[[ SUPPLIED MATERIAL open ]]

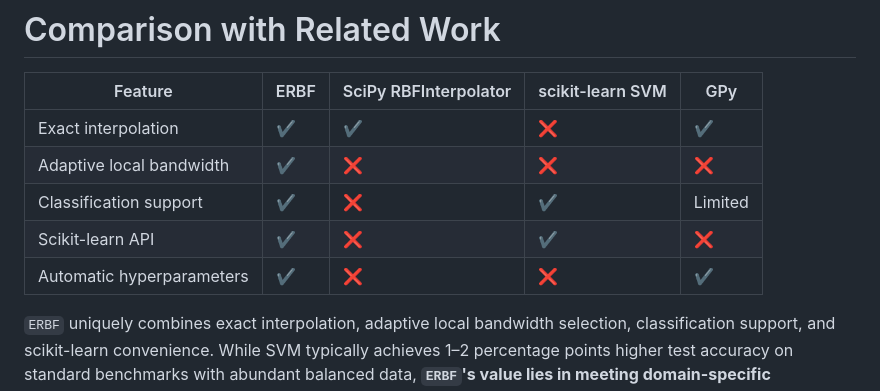
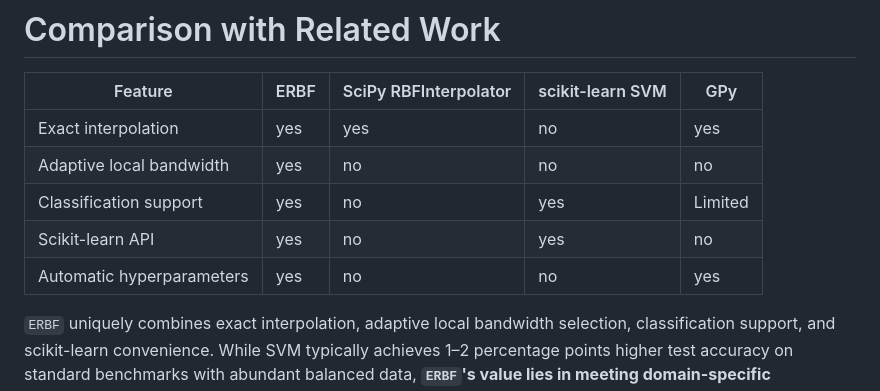
Before and after one commit to infiplexity-pixel/erbf, a Markdown page: paper.md, the part around the change. GitHub-like rendering.

Commit message:
Replaced ticks and crosses with `yes` and `no`

```diff
--- a/paper.md
+++ b/paper.md
@@ -73,11 +73,11 @@ Exact interpolation is essential in specific scenarios:
 
 | Feature | ERBF | SciPy RBFInterpolator | scikit-learn SVM | GPy |
 |---------|------|----------------------|------------------|-----|
-| Exact interpolation | ✔️ | ✔️ | ❌ | ✔️ |
-| Adaptive local bandwidth | ✔️ | ❌ | ❌ | ❌ |
-| Classification support | ✔️ | ❌ | ✔️ | Limited |
-| Scikit-learn API | ✔️ | ❌ | ✔️ | ❌ |
-| Automatic hyperparameters | ✔️ | ❌ | ❌ | ✔️ |
+| Exact interpolation | yes | yes | no | yes |
+| Adaptive local bandwidth | yes | no | no | no |
+| Classification support | yes | no | yes | Limited |
+| Scikit-learn API | yes | no | yes | no |
+| Automatic hyperparameters | yes | no | no | yes |
 
 `ERBF` uniquely combines exact interpolation, adaptive local bandwidth selection, classification support, and scikit-learn convenience. While SVM typically achieves 1–2 percentage points higher test accuracy on standard benchmarks with abundant balanced data, **`ERBF`'s value lies in meeting domain-specific requirements** (certification, anomaly detection, small samples, variable density) where exact interpolation is preferable.
 
```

[[ SUPPLIED MATERIAL closed ]]

» GOAL OF THE EXERCISE
Find the lines of the material that contain the word "specific" and report only how many there are.

» OUTPUT
2